§ Work order: Below are records; count how many of their lines contain the word "return" and give the number alone.

==== Data for review

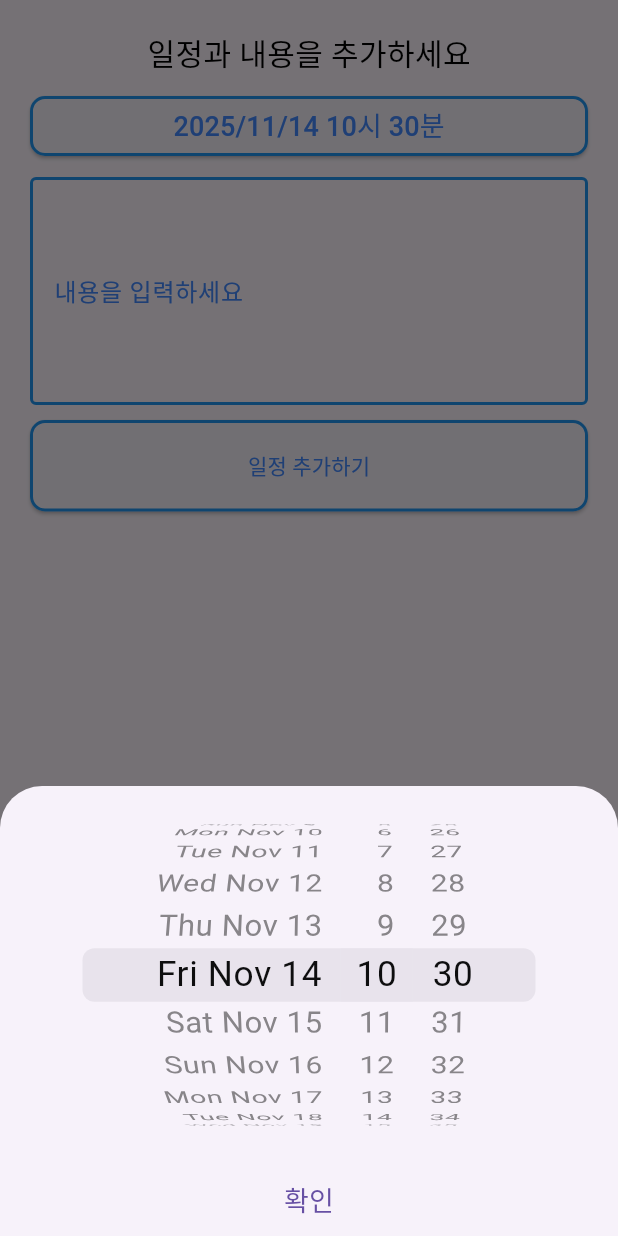
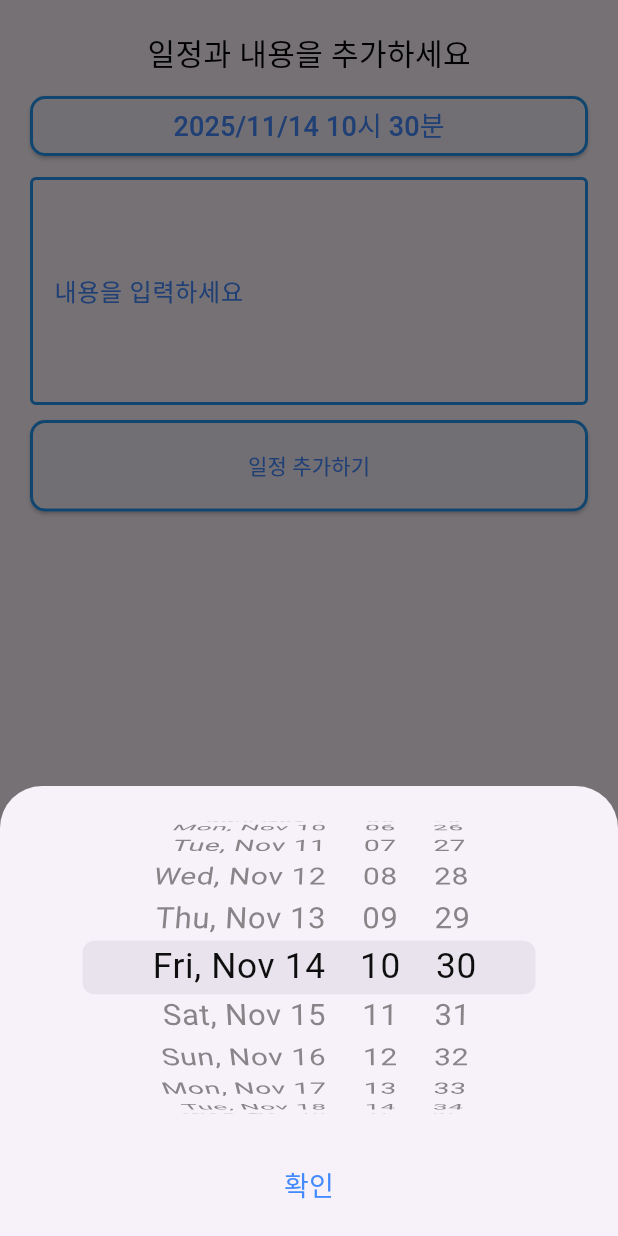
Before and after one commit to devhyunwoo/flutter_doit, a Flutter app: the HomeBottomSheet widget shown alone on an empty page, opened directly, after a tap on an icon or button, on a phone screen of 412 x 824 dp. Run offline on Flutter 3.47's test engine with Material 3 defaults, Android fonts, the phone set to English and light mode, and no system bars; our stand-ins replace dio, flutter_riverpod, freezed_annotation, go_router, sqflite; accounts and stored records are empty.

Commit message:
todo제거시 상태 관리 안되고 있었던 오류 수정

```diff
--- a/lib/ui/home/view/widgets/bottom_sheet/bottom_sheet.dart
+++ b/lib/ui/home/view/widgets/bottom_sheet/bottom_sheet.dart
@@ -54,13 +54,15 @@ class HomeBottomSheet extends ConsumerWidget {
             side: BorderSide(color: Colors.blue, width: 2),
           ),
         ),
-        child: Text('${dateTime.year}/${dateTime.month}/${dateTime.day} ${dateTime.hour}시 ${dateTime.minute}분',style: TextStyle(fontSize: 18),),
+        child: Text(
+          '${dateTime.year}/${dateTime.month}/${dateTime.day} ${dateTime.hour}시 ${dateTime.minute}분',
+          style: TextStyle(fontSize: 18),
+        ),
       ),
     );
   }
 
   Widget _contentItem(WidgetRef ref) {
-    final content = ref.watch(bottomSheetProvider).content;
     return TextField(
       decoration: const InputDecoration(
         labelText: '내용을 입력하세요',
@@ -72,10 +74,6 @@ class HomeBottomSheet extends ConsumerWidget {
         focusedBorder: OutlineInputBorder(
           borderSide: BorderSide(color: Colors.blueAccent, width: 2),
         ),
-      ),
-      controller: TextEditingController(text: content)
-        ..selection = TextSelection.fromPosition(
-          TextPosition(offset: content.length),
       ),
       onChanged: ref.read(bottomSheetProvider.notifier).setContent,
       minLines: 5,
@@ -107,10 +105,12 @@ class HomeBottomSheet extends ConsumerWidget {
   Future<DateTime?> _showRollingDateTimePicker(BuildContext context) {
     return showModalBottomSheet<DateTime>(
       context: context,
+      isScrollControlled: true,
       builder: (_) {
         DateTime temp = DateTime.now();
 
-        return SizedBox(
+        return SafeArea(
+          child: SizedBox(
             height: 300,
             child: Column(
               children: [
@@ -122,16 +122,18 @@ class HomeBottomSheet extends ConsumerWidget {
                     onDateTimeChanged: (value) => {temp = value},
                   ),
                 ),
-              SizedBox(
+                Container(
+                  padding: EdgeInsets.only(bottom: 10),
                   width: double.infinity,
                   child: TextButton(
                     onPressed: () {
                       context.pop(temp);
                     },
-                  child: Text('확인', style: TextStyle(fontSize: 18)),
+                    child: Text('확인', style: TextStyle(fontSize: 18, color: Colors.blueAccent)),
                   ),
                 ),
               ],
+            ),
           ),
         );
       },
--- a/lib/ui/home/view_model/home_view_model.dart
+++ b/lib/ui/home/view_model/home_view_model.dart
@@ -48,6 +48,12 @@ class HomeViewModel extends AsyncNotifier<HomeState> {
   Future<void> _removeTodo(TodoModel todo) async {
     final repository = await ref.read(dbRepositoryProvider.future);
     await repository.deleteTodo(todo);
+    final removedState = state.value?.items
+        .where((item) => item.id != todo.id)
+        .toList();
+    if (removedState != null) {
+      state = AsyncValue.data(HomeState(items: removedState));
+    }
   }
 
   Future<void> setEvent(HomeEvent event) async {
--- a/pubspec.yaml
+++ b/pubspec.yaml
@@ -47,7 +47,8 @@ dependencies:
   path: ^1.9.1
   dio: ^5.9.0
   logger: ^2.6.2
-
+  flutter_localizations:
+    sdk: flutter
 dev_dependencies:
   flutter_test:
     sdk: flutter
```
Also changed, not shown: lib/main.dart (+9 -1 lines), pubspec.lock. Lines whose indentation alone changed are shown as unchanged.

========

§ Problem solution: 4